In Santa Barbara, CA some weeks ago, we had lunch at a popular restaurant where I ordered the watermelon salad.   My expectations rose then fell.  The meal was outstanding though the watermelon salad was a rectangular cut of watermelon on a bed of lettuce.  Little else.  Very disappointing.   But we moved on to San Francisco and Rose Pistola where dinner started with a roasted beet salad with pomegranates, ricotta salata cheese, a 12 year aged Balsamic and light olive oil and  . . . watermelon.  I was actually tempted to order another beet and watermelon salad for dessert.  However the other member of my party insisted on something chocolate.   That we could share.  Chivalrous to the end, I capitulated.  Chocolate. . . . . I mean when you can have watermelon??      

Carlos

Who remembers Carlos?  I’m talking Carlos Ilich Ramírez Sánchez.  Carlos was born in Venezuela in 1949.  Despite his mother’s desire for him to have a Christian name, his father – José – named him “Ilyich” after Vladimir Ilyich Lenin.  Two siblings were named “Vladimir” and “Lenin.”  Young Carlos joined the youth movement of the Communist Party in Caracas but his parents soon divorced and his mother moved the family to London.   It was there that Carlos began to really move.  In the wrong direction . . . . .

The “Carlos” of whom I speak is “Carlos the Jackal.”  Carlos volunteered for the Popular Front for the Liberation of Palestine (PFLP) and was given extensive guerrilla training.  Carlos gained a reputation as a killer. And he became an assassin for the PFLP.  He was involved in many killings, bombings and attacks.  In 1975, he was detained in Yugoslavia, flown to Baghdad and settled in Aden where he founded his own “Organization of Armed Struggle.”  Carlos connected with the Stasi (East German police) and planned numerous attacks from a safe house in East Berlin. 

Carlos was finally arrested in 1994 by French DST operatives. He was tried and convicted of numerous offenses and sentenced to life in prison.  Carlos the Jackal is today incarcerated in Clairvaux Prison where he converted to Islam, married his lawyer, and published a series of works including Revolutionary Islam which explains and defends violence in class conflict.

If there is something vaguely familiar about this story, it may be that the life of Carlos the Jackal was inspiration for Frederick Forsyth’s 1971 classic – The Day of the Jackal (the movie debuted in 1973).  Want a great book?  Movie?  Four stars. . . . .         

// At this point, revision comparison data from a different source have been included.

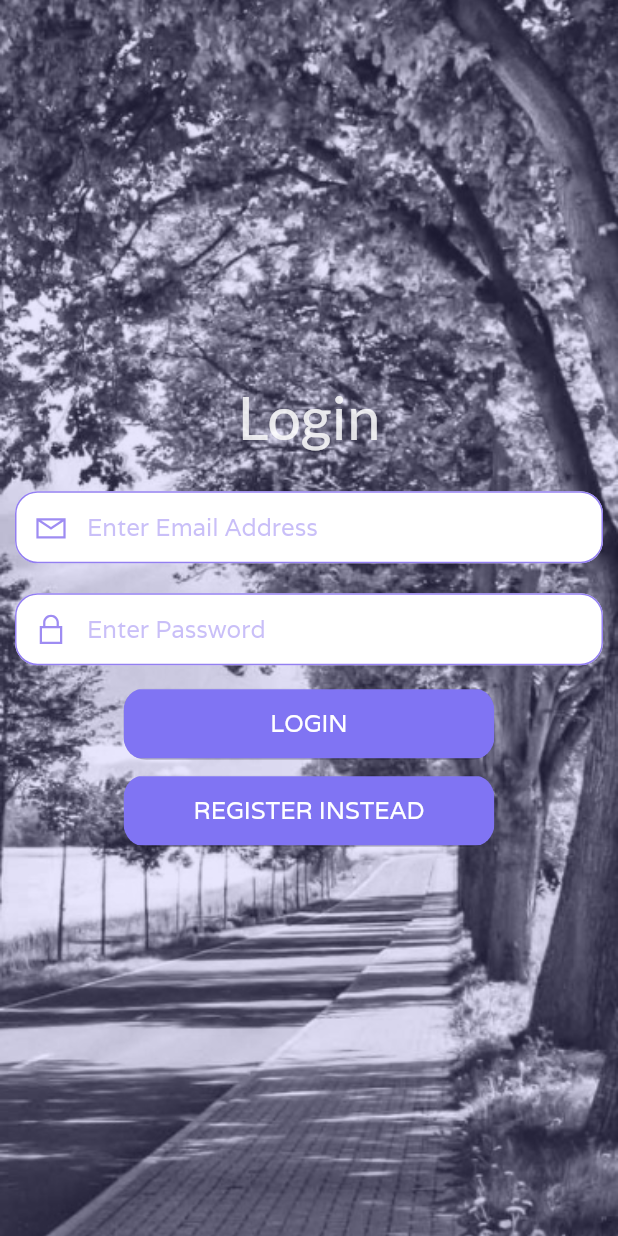
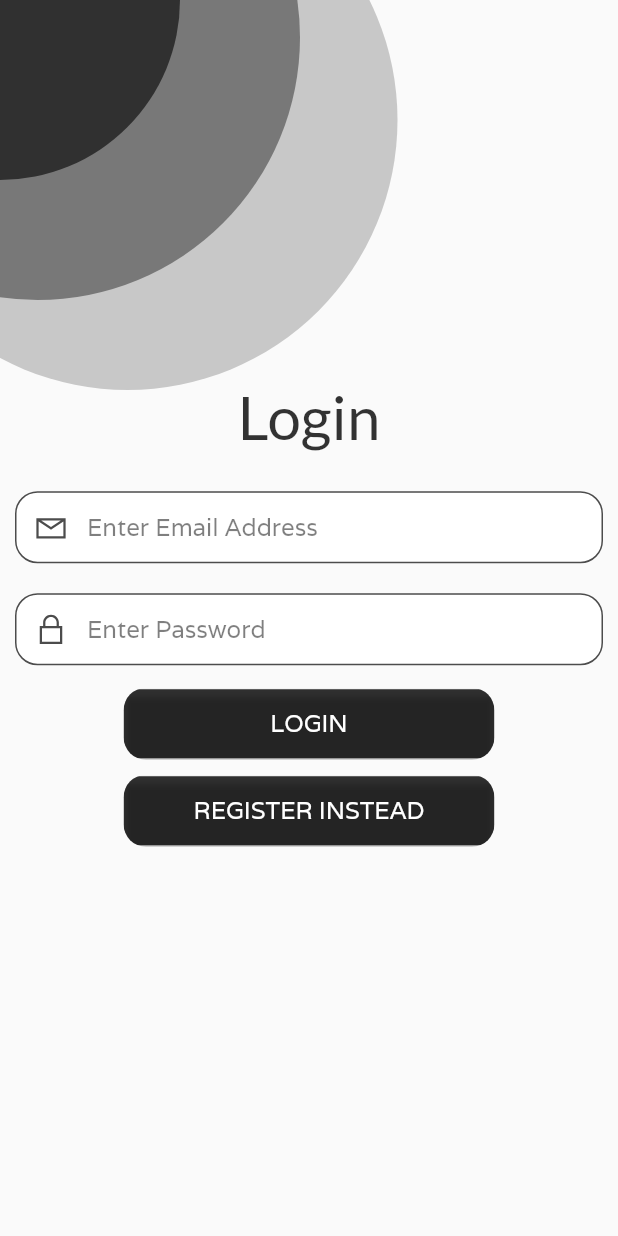
Before and after one commit to amlannandy/FitnessLive, a Flutter app: the screen it shows after launch, on a phone screen of 412 x 824 dp. Run offline on Flutter 3.47's test engine with Material 2 defaults, Android fonts, the phone set to English and light mode, and no system bars; our stand-ins replace cloud_firestore, firebase_auth, firebase_storage, image_picker, line_icons, toggle_switch; accounts and stored records are empty.

Commit message:
changed theme and login ui

```diff
--- a/mobile-app/lib/main.dart
+++ b/mobile-app/lib/main.dart
@@ -24,8 +24,8 @@ class MyApp extends StatelessWidget {
       child: MaterialApp(
         title: 'FitnessLive',
         theme: ThemeData(
-          primaryColor: Color(0xff8074F3),
-          accentColor: Color(0xff937FF1),
+          primaryColor: Colors.black,
+          accentColor: Colors.black,
           textTheme: TextTheme(
             headline1: TextStyle(
               color: Colors.white.withOpacity(0.9),
--- a/mobile-app/lib/models/User.dart
+++ b/mobile-app/lib/models/User.dart
@@ -32,7 +32,8 @@ class User {
       name: data['name'] ?? null,
       email: data['email'] ?? null,
       phone: data['phone'] ?? null,
-      imageUrl: data['imageUrl'] ?? null,
+      imageUrl: data['imageUrl'] ??
+          'https://i.pinimg.com/originals/51/f6/fb/51f6fb256629fc755b8870c801092942.png',
       age: data['age'] ?? null,
       height: data['height'] ?? null,
       weight: data['weight'] ?? null,
--- a/mobile-app/lib/screens/LoginScreen.dart
+++ b/mobile-app/lib/screens/LoginScreen.dart
@@ -67,12 +67,7 @@ class _LoginScreenState extends State<LoginScreen> {
       key: _scaffoldKey,
       body: Stack(
         children: [
-          Image.asset(
-            'assets/images/background.png',
-            height: MediaQuery.of(context).size.height,
-            width: MediaQuery.of(context).size.width,
-            fit: BoxFit.cover,
-          ),
+          ...getBackground(),
           _isLoading
               ? Center(
                   child: CustomProgressBar(
@@ -86,7 +81,7 @@ class _LoginScreenState extends State<LoginScreen> {
                       Text(
                         _authMode == AuthMode.Login ? 'Login' : 'Register',
                         style: TextStyle(
-                          color: Colors.white.withOpacity(0.85),
+                          color: Colors.black.withOpacity(0.8),
                           fontFamily: 'Lato',
                           fontSize: 40,
                         ),
@@ -151,4 +146,45 @@ class _LoginScreenState extends State<LoginScreen> {
       ),
     );
   }
+
+  List<Widget> getBackground() {
+    return [
+      Positioned(
+        top: -150,
+        left: -150,
+        child: Container(
+          width: 350,
+          height: 350,
+          decoration: BoxDecoration(
+            color: Theme.of(context).primaryColor.withOpacity(0.4),
+            shape: BoxShape.circle,
+          ),
+        ),
+      ),
+      Positioned(
+        top: -100,
+        left: -150,
+        child: Container(
+          width: 470,
+          height: 360,
+          decoration: BoxDecoration(
+            color: Theme.of(context).primaryColor.withOpacity(0.2),
+            shape: BoxShape.circle,
+          ),
+        ),
+      ),
+      Positioned(
+        top: -120,
+        left: -120,
+        child: Container(
+          width: 240,
+          height: 240,
+          decoration: BoxDecoration(
+            color: Theme.of(context).primaryColor.withOpacity(0.6),
+            shape: BoxShape.circle,
+          ),
+        ),
+      ),
+    ];
+  }
 }
--- a/mobile-app/lib/widgets/CustomTextField.dart
+++ b/mobile-app/lib/widgets/CustomTextField.dart
@@ -47,11 +47,11 @@ class CustomTextField extends StatelessWidget {
           ),
           prefixIcon: Icon(
             icon,
-            color: Theme.of(context).accentColor.withOpacity(0.9),
+            color: Theme.of(context).accentColor.withOpacity(0.7),
           ),
           enabledBorder: OutlineInputBorder(
             borderSide: BorderSide(
-              color: Theme.of(context).accentColor,
+              color: Theme.of(context).accentColor.withOpacity(0.7),
               width: 1,
             ),
             borderRadius: BorderRadius.circular(15),
--- a/mobile-app/lib/widgets/PrimaryButton.dart
+++ b/mobile-app/lib/widgets/PrimaryButton.dart
@@ -26,7 +26,7 @@ class PrimaryButton extends StatelessWidget {
         child: RaisedButton(
           padding: const EdgeInsets.all(12.5),
           onPressed: onPress,
-          color: color ?? Theme.of(context).primaryColor,
+          color: color ?? Theme.of(context).primaryColor.withOpacity(0.8),
           child: Text(
             text,
             style: TextStyle(
```
Also changed, not shown: mobile-app/lib/screens/UserInfoScreen.dart (+8 -4 lines), mobile-app/lib/widgets/ProfilePictureContainer.dart (+16 -7 lines), mobile-app/assets/images/background.png (deleted).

Girl Scouts

In my post of July 13, 2017, I referenced an article calling the Eagle Scout rank the “PhD of Boyhood.”  In my post of May 14, 2017, I observed that being an Eagle Scout was likely the sine qua non — that got me to where I am today. It got me into college (it certainly wasn’t my grades or last minute application to Augustana College).  As a result of squeaking into college (on academic probation), I met Donna. Had Lauren. Two granddaughters. Got a great job.  Yadda yadda

In my post of October 6, 2013, I opined that no one should be allowed to become a politician unless they were an Eagle Scout, or the Girl Scout equivalent  — or shared the values thereof.   That eliminates nearly all Democrats, a lot of Republicans and Donald Trump.   

So how do I feel about having girls becoming Eagle Scouts?  I think it’s great.  It is a wonderful idea.   While I prefer that this achievement be accomplished under the auspices of the Girl Scouts of America, if it’s done through the Boy Scouts, so be it.  What is important – is to develop a universe of young women who achieve the Eagle Scout rank (by meeting all of the challenging requirements and living up to the values).  It would be a major plus for them.  And for America.   Democrat or Republican, I would want them to run for office.  And win.